Task item: Give the data below again exactly, and drop each picture from it.

Data for review:
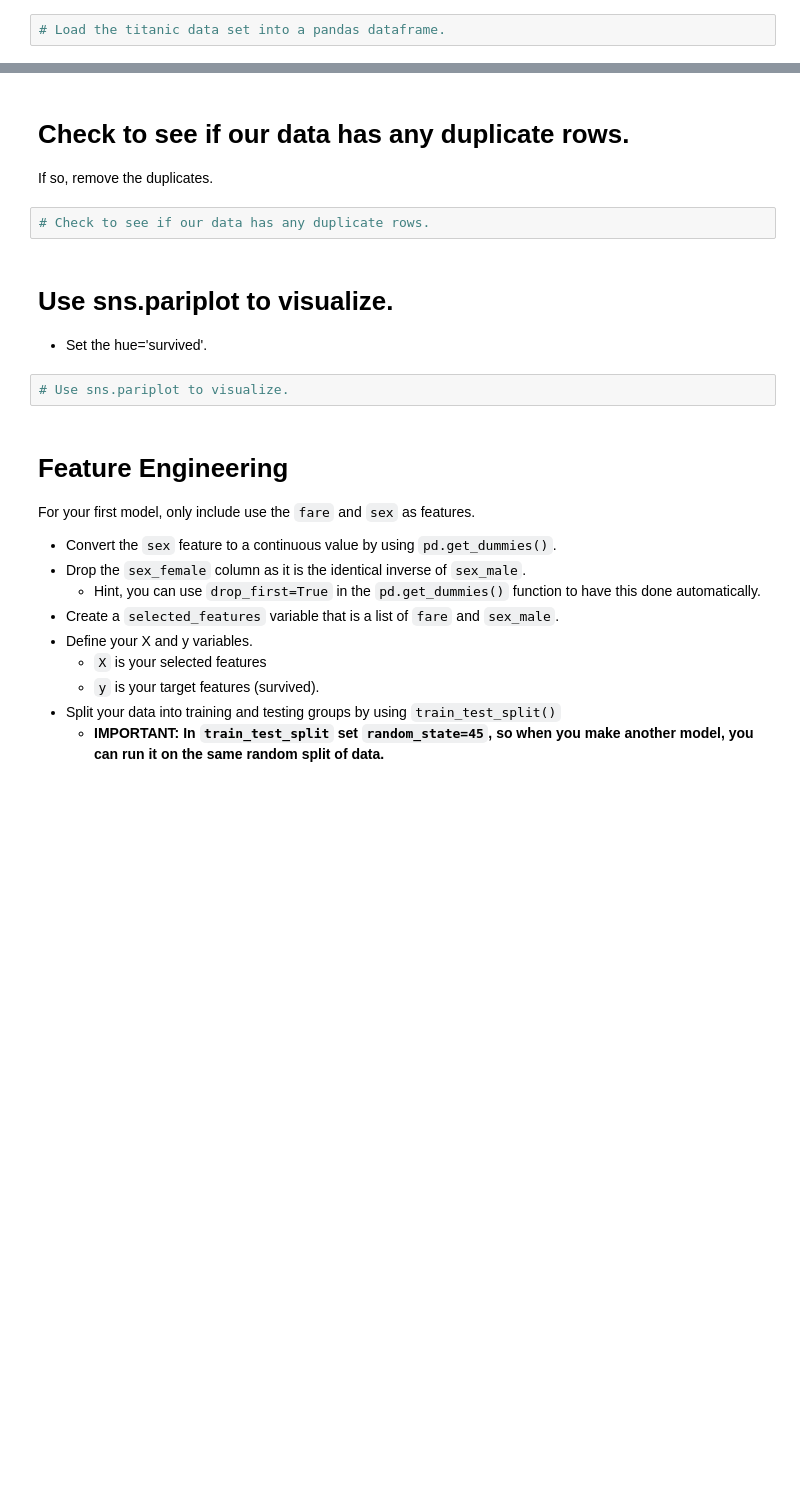
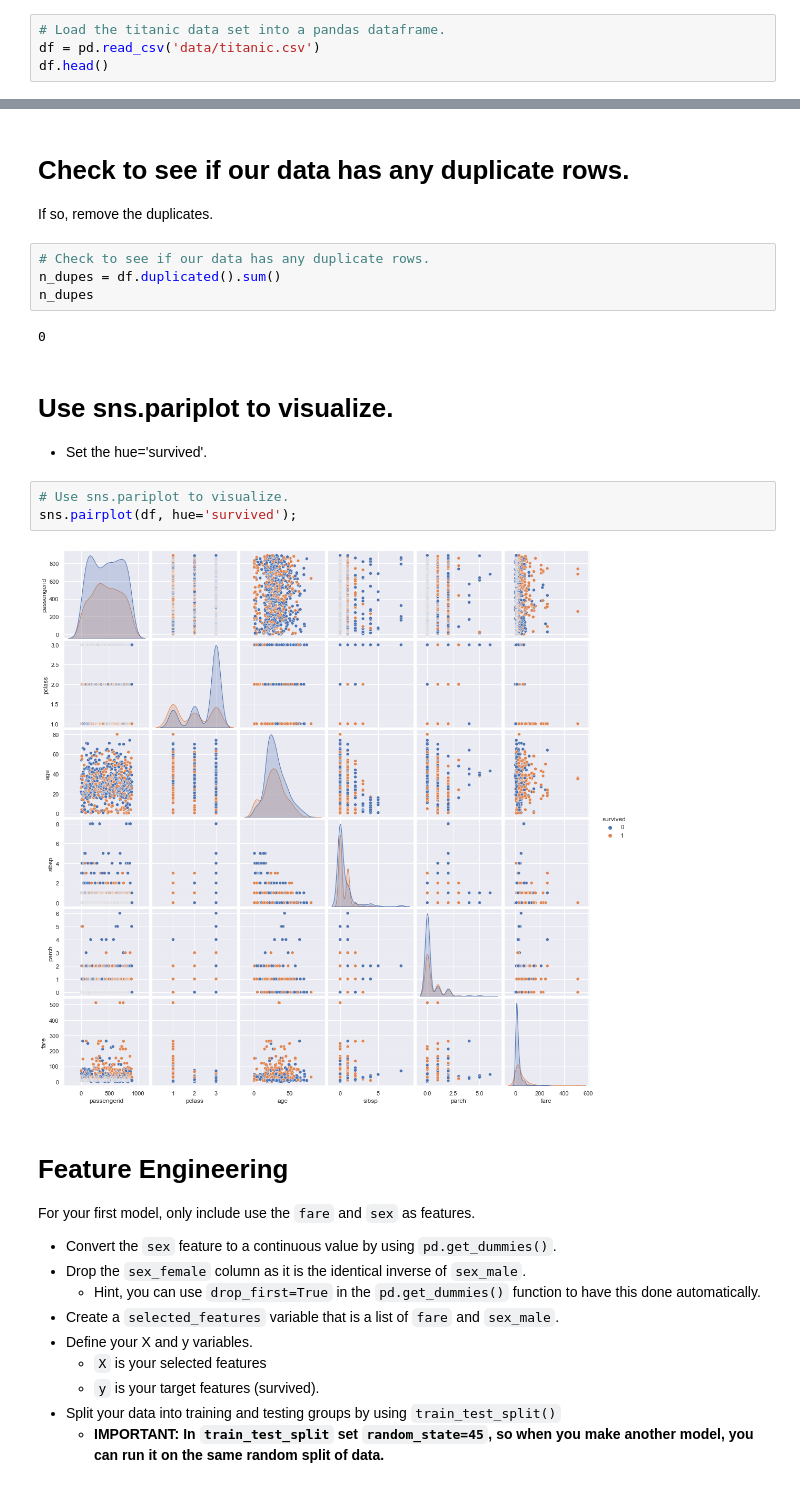
Before and after one commit to XinJin96/2021-fall-data-science, a Jupyter notebook: Week-03-Intro-To-ML/Exercise-Logistic-Regression.ipynb, the cells around one changed output, grey strips where cells are left out. Drawn from its saved outputs; the diff is of its cells as text; blank space fills up the shorter version.

```diff
--- a/Week-03-Intro-To-ML/Exercise-Logistic-Regression.ipynb
+++ b/Week-03-Intro-To-ML/Exercise-Logistic-Regression.ipynb
@@ -27,3 +30,5 @@ from sklearn.metrics import accuracy_score, precision_score, recall_score, confu
 * Load the titanic data set into a pandas dataframe.
 # %%
 # Load the titanic data set into a pandas dataframe.
+df = pd.read_csv('data/titanic.csv')
+df.head()
@@ -40,11 +67,18 @@ Inspect which varibles may be good / not good for using as features based on nul
 If so, remove the duplicates.
 # %%
 # Check to see if our data has any duplicate rows.
+n_dupes = df.duplicated().sum()
+n_dupes
+# %% [output]
+0
 # %% [markdown]
 # Use sns.pariplot to visualize.
 * Set the hue='survived'.
 # %%
 # Use sns.pariplot to visualize.
+sns.pairplot(df, hue='survived');
+# %% [output]
+[figure, added]
 # %% [markdown]
 # Feature Engineering
 For your first model, only include use the `fare` and `sex` as features.
```
Also changed, not shown: parts of 13 cells of this notebook.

Written solution:
Before and after one commit to XinJin96/2021-fall-data-science, a Jupyter notebook: Week-03-Intro-To-ML/Exercise-Logistic-Regression.ipynb, the cells around one changed output, grey strips where cells are left out. Drawn from its saved outputs; the diff is of its cells as text; blank space fills up the shorter version.

```diff
--- a/Week-03-Intro-To-ML/Exercise-Logistic-Regression.ipynb
+++ b/Week-03-Intro-To-ML/Exercise-Logistic-Regression.ipynb
@@ -27,3 +30,5 @@ from sklearn.metrics import accuracy_score, precision_score, recall_score, confu
 * Load the titanic data set into a pandas dataframe.
 # %%
 # Load the titanic data set into a pandas dataframe.
+df = pd.read_csv('data/titanic.csv')
+df.head()
@@ -40,11 +67,18 @@ Inspect which varibles may be good / not good for using as features based on nul
 If so, remove the duplicates.
 # %%
 # Check to see if our data has any duplicate rows.
+n_dupes = df.duplicated().sum()
+n_dupes
+# %% [output]
+0
 # %% [markdown]
 # Use sns.pariplot to visualize.
 * Set the hue='survived'.
 # %%
 # Use sns.pariplot to visualize.
+sns.pairplot(df, hue='survived');
+# %% [output]
+[figure, added]
 # %% [markdown]
 # Feature Engineering
 For your first model, only include use the `fare` and `sex` as features.
```
Also changed, not shown: parts of 13 cells of this notebook.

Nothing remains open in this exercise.